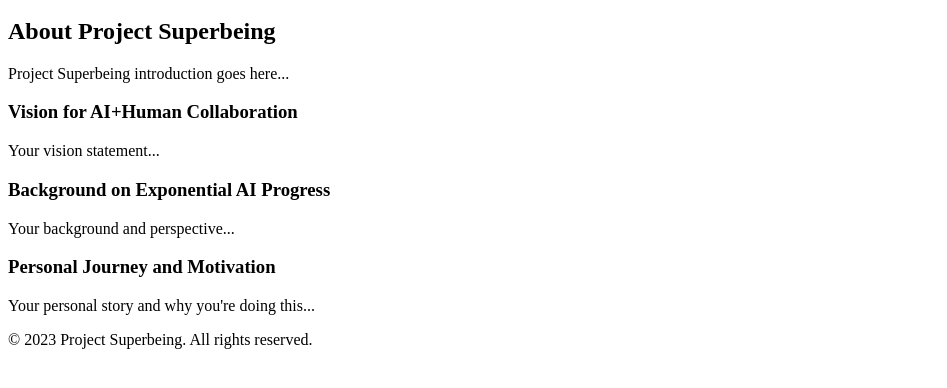
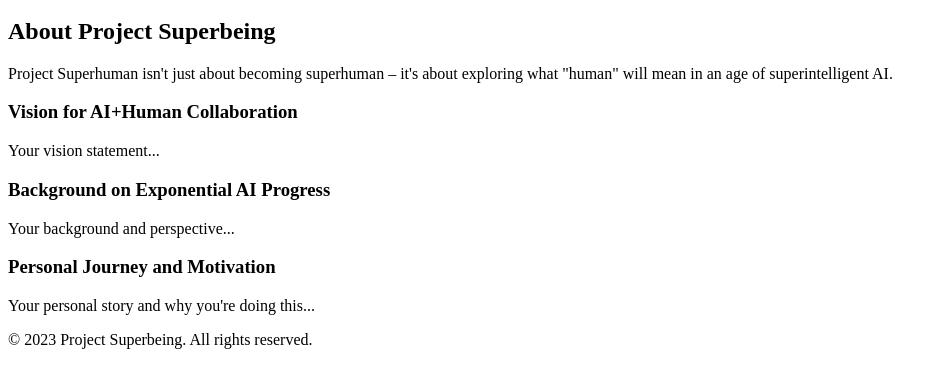
Before and after one commit to projectsuperhuman/projectsuperhuman.github.io, a plain HTML site: page index.html in a window 1280 px wide. Shown: the part 154-542 px from the top of the page, without its empty margins (0-947 px from the left). Drawn offline with Linux system fonts and the light colour scheme.

Commit message:
Update index.html

```diff
--- a/index.html
+++ b/index.html
@@ -22,7 +22,7 @@
     <main>
         <section id="about">
             <h2>About Project Superbeing</h2>
-            <p>Project Superbeing introduction goes here...</p>
+            <p>Project Superhuman isn't just about becoming superhuman – it's about exploring what "human" will mean in an age of superintelligent AI.</p>
             <h3>Vision for AI+Human Collaboration</h3>
             <p>Your vision statement...</p>
             <h3>Background on Exponential AI Progress</h3>
```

#### THE PROBLEM:
Everything in the listing must be copied exactly except the pictures.

#### RESULT FOR THIS EXERCISE:
Before and after one commit to projectsuperhuman/projectsuperhuman.github.io, a plain HTML site: page index.html in a window 1280 px wide. Shown: the part 154-542 px from the top of the page, without its empty margins (0-947 px from the left). Drawn offline with Linux system fonts and the light colour scheme.

Commit message:
Update index.html

```diff
--- a/index.html
+++ b/index.html
@@ -22,7 +22,7 @@
     <main>
         <section id="about">
             <h2>About Project Superbeing</h2>
-            <p>Project Superbeing introduction goes here...</p>
+            <p>Project Superhuman isn't just about becoming superhuman – it's about exploring what "human" will mean in an age of superintelligent AI.</p>
             <h3>Vision for AI+Human Collaboration</h3>
             <p>Your vision statement...</p>
             <h3>Background on Exponential AI Progress</h3>
```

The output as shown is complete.